An explanation is very simple – different materials absorb and reflect different wavelengths, therefore, more power is absorbed – easy cutting or engraving will be. More power is being reflected – less power will achieve the surface.
Under this plot you may see that Al, Ag, Au, Cu reflect almost all wavelengths after 1000 nm.
Based on Researchgate data you may see that aluminum absorbs wavelength shorter than 100 nm and almost does not of other wavelengths, has a small spike somewhere 850-900 nm.
For example, gold and silver are kind of sensitive to the wavelength 300-500 nm.
As you may see steel and pure iron are sensitive to wavelengths more than 1050 nm. which is why most fiber lasers for metal cutting use 1064 / 1080 nm wavelength.
This Data is For a Copper Standard Solution And Bears No Resemblance To Elemental Copper Metal
This Plot Shows Substantial Copper Absorption (About 43 %) at 450 nm
According to Keyence’s research, you may see that all metals except aluminum have downslope after 450 nm.

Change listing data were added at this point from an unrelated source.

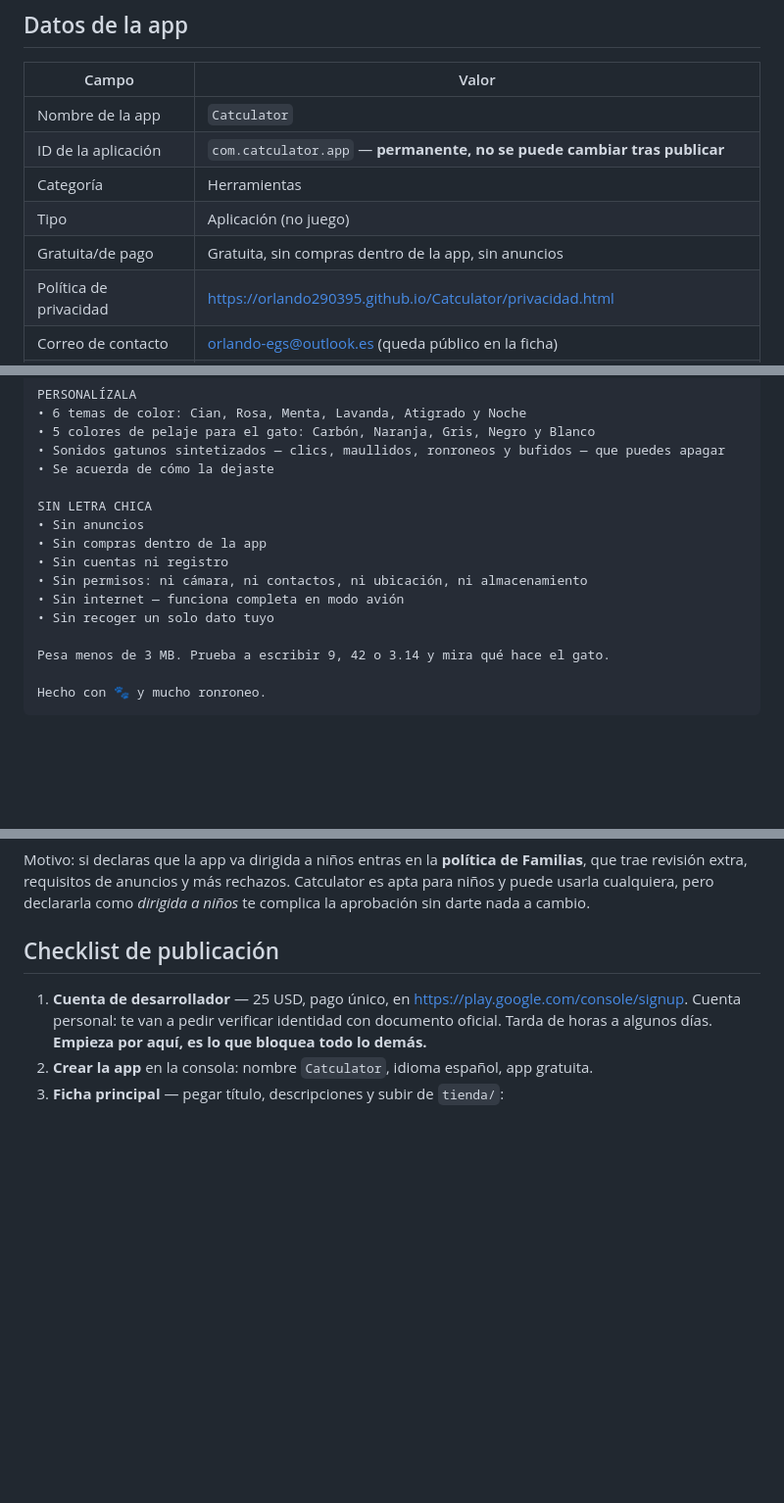
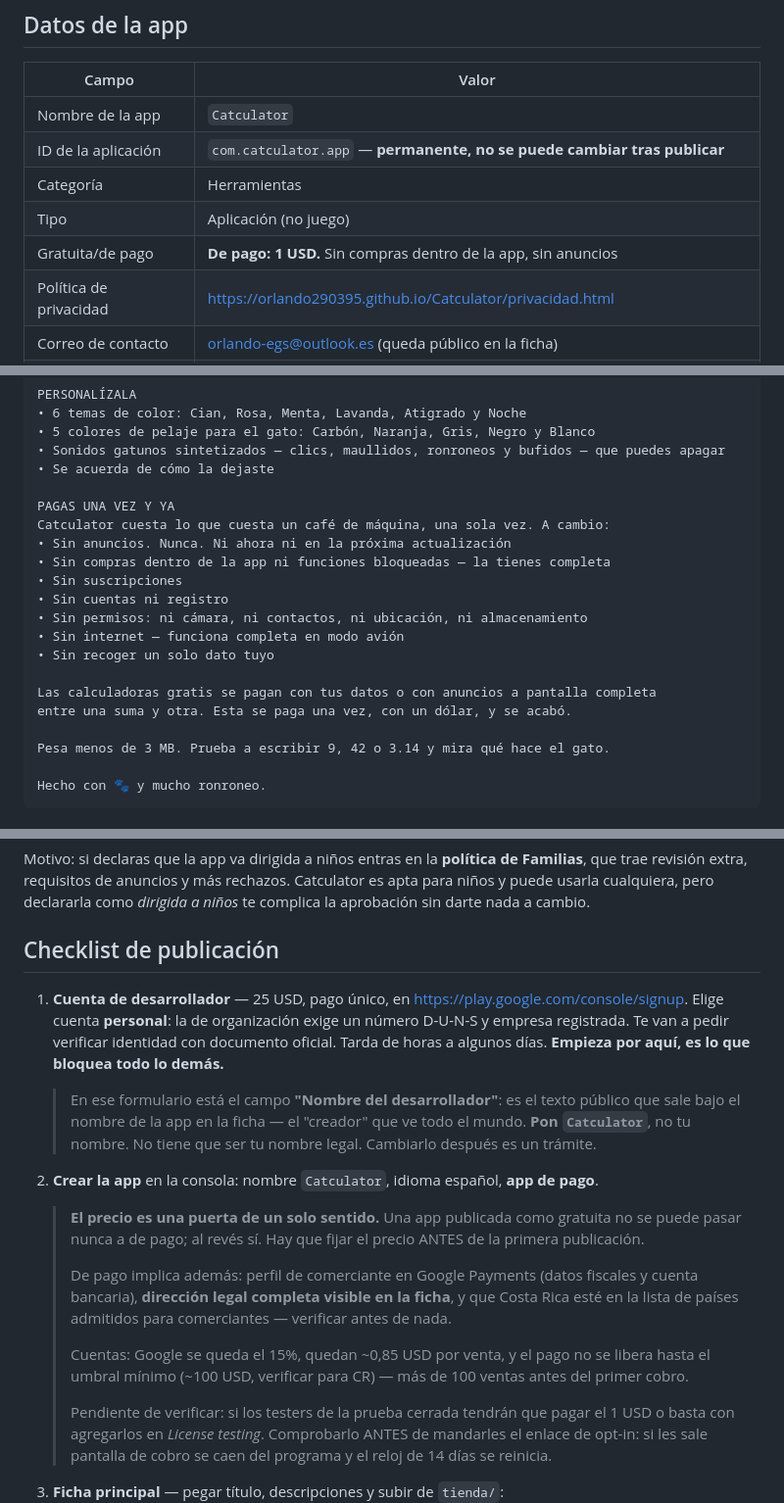
Before and after one commit to Orlando290395/Catculator, a Markdown page: PLAYSTORE.md, 3 parts joined by grey strips. Shown at 98% size. GitHub-like rendering; blank space fills up the shorter version.

Commit message:
PLAYSTORE: app de pago a 1 USD y aviso del nombre de desarrollador
El precio es puerta de un solo sentido: una app publicada gratis no se puede
pasar nunca a de pago. Queda anotado junto a lo que arrastra la decision —
perfil de comerciante, direccion legal publica en la ficha, el 15% de Google,
el umbral de pago (~100 ventas antes del primer cobro) y la duda pendiente de
si los testers de la prueba cerrada tendran que pagar el dolar.

La descripcion ahora defiende el precio en vez de ignorarlo: las calculadoras
gratis se pagan con datos o con anuncios, esta se paga una vez. Convierte la
falta de monetizacion en el argumento de venta.

El campo "Nombre del desarrollador" del registro es el creador publico que sale
bajo el titulo de la app. No estaba escrito en la guia y es justo el que no hay
que teclear en automatico.

Co-Authored-By: Claude Opus 4.8 <noreply@anthropic.com>

```diff
--- a/PLAYSTORE.md
+++ b/PLAYSTORE.md
@@ -11,7 +11,7 @@ El material gráfico sale de `npm run icon` y `npm run capturas` (carpeta `tiend
 | ID de la aplicación | `com.catculator.app` — **permanente, no se puede cambiar tras publicar** |
 | Categoría | Herramientas |
 | Tipo | Aplicación (no juego) |
-| Gratuita/de pago | Gratuita, sin compras dentro de la app, sin anuncios |
+| Gratuita/de pago | **De pago: 1 USD.** Sin compras dentro de la app, sin anuncios |
 | Política de privacidad | https://orlando290395.github.io/Catculator/privacidad.html |
 | Correo de contacto | orlando-egs@outlook.es (queda público en la ficha) |
 | versionCode actual | `1` — **hay que subirlo a mano en `android/app/build.gradle` en cada subida** |
@@ -56,13 +56,18 @@ PERSONALÍZALA
 • Sonidos gatunos sintetizados — clics, maullidos, ronroneos y bufidos — que puedes apagar
 • Se acuerda de cómo la dejaste
 
-SIN LETRA CHICA
-• Sin anuncios
-• Sin compras dentro de la app
+PAGAS UNA VEZ Y YA
+Catculator cuesta lo que cuesta un café de máquina, una sola vez. A cambio:
+• Sin anuncios. Nunca. Ni ahora ni en la próxima actualización
+• Sin compras dentro de la app ni funciones bloqueadas — la tienes completa
+• Sin suscripciones
 • Sin cuentas ni registro
 • Sin permisos: ni cámara, ni contactos, ni ubicación, ni almacenamiento
 • Sin internet — funciona completa en modo avión
 • Sin recoger un solo dato tuyo
+
+Las calculadoras gratis se pagan con tus datos o con anuncios a pantalla completa
+entre una suma y otra. Esta se paga una vez, con un dólar, y se acabó.
 
 Pesa menos de 3 MB. Prueba a escribir 9, 42 o 3.14 y mira qué hace el gato.
 
@@ -107,9 +112,28 @@ cualquiera, pero declararla como *dirigida a niños* te complica la aprobación
 ## Checklist de publicación
 
 1. **Cuenta de desarrollador** — 25 USD, pago único, en https://play.google.com/console/signup.
-   Cuenta personal: te van a pedir verificar identidad con documento oficial. Tarda de horas a
-   algunos días. **Empieza por aquí, es lo que bloquea todo lo demás.**
-2. **Crear la app** en la consola: nombre `Catculator`, idioma español, app gratuita.
+   Elige cuenta **personal**: la de organización exige un número D-U-N-S y empresa registrada.
+   Te van a pedir verificar identidad con documento oficial. Tarda de horas a algunos días.
+   **Empieza por aquí, es lo que bloquea todo lo demás.**
+
+   > En ese formulario está el campo **"Nombre del desarrollador"**: es el texto público que sale
+   > bajo el nombre de la app en la ficha — el "creador" que ve todo el mundo. **Pon `Catculator`**,
+   > no tu nombre. No tiene que ser tu nombre legal. Cambiarlo después es un trámite.
+2. **Crear la app** en la consola: nombre `Catculator`, idioma español, **app de pago**.
+
+   > **El precio es una puerta de un solo sentido.** Una app publicada como gratuita no se puede
+   > pasar nunca a de pago; al revés sí. Hay que fijar el precio ANTES de la primera publicación.
+   >
+   > De pago implica además: perfil de comerciante en Google Payments (datos fiscales y cuenta
+   > bancaria), **dirección legal completa visible en la ficha**, y que Costa Rica esté en la lista
+   > de países admitidos para comerciantes — verificar antes de nada.
+   >
+   > Cuentas: Google se queda el 15%, quedan ~0,85 USD por venta, y el pago no se libera hasta el
+   > umbral mínimo (~100 USD, verificar para CR) — más de 100 ventas antes del primer cobro.
+   >
+   > Pendiente de verificar: si los testers de la prueba cerrada tendrán que pagar el 1 USD o basta
+   > con agregarlos en *License testing*. Comprobarlo ANTES de mandarles el enlace de opt-in: si les
+   > sale pantalla de cobro se caen del programa y el reloj de 14 días se reinicia.
 3. **Ficha principal** — pegar título, descripciones y subir de `tienda/`:
    - Icono 512×512 → `tienda/icono-512.png`
    - Gráfico destacado 1024×500 → `tienda/grafico-destacado-1024x500.png`
```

Why it is impossible to engrave or cut with lasers of wavelength more than 300 nm
As you can see on this chart almost all types of glass are transmitting all wavelength longer than 300 nm
Glass cutting is possible with the laser with a wavelength of more than 4.4uM (4400 nm)
The regular glass absorbs wavelength longer than 4000 nm (4 uM) which is far-infrared, that is why laser cutting of glass and acrylic can be don on Co2 lasers with a wavelength of 10.6 uM.
Acrylic transition coefficient
Window glass transition coefficient
Different types of glass transmission rate
Reflection rate in percentage (%) from a polished surface.
Types of wavelength
The wavelength, А (10A=1 nm)
Steel (1% С)
PVC absorption coefficient
Transmittance for: Polystyrene, cyclic olefin polymer, polycarbonate, PMMA, UV acrylic
PET plastics transmittance ration
PLA plastics absorption coefficient
Wood reflectance and absorption coefficients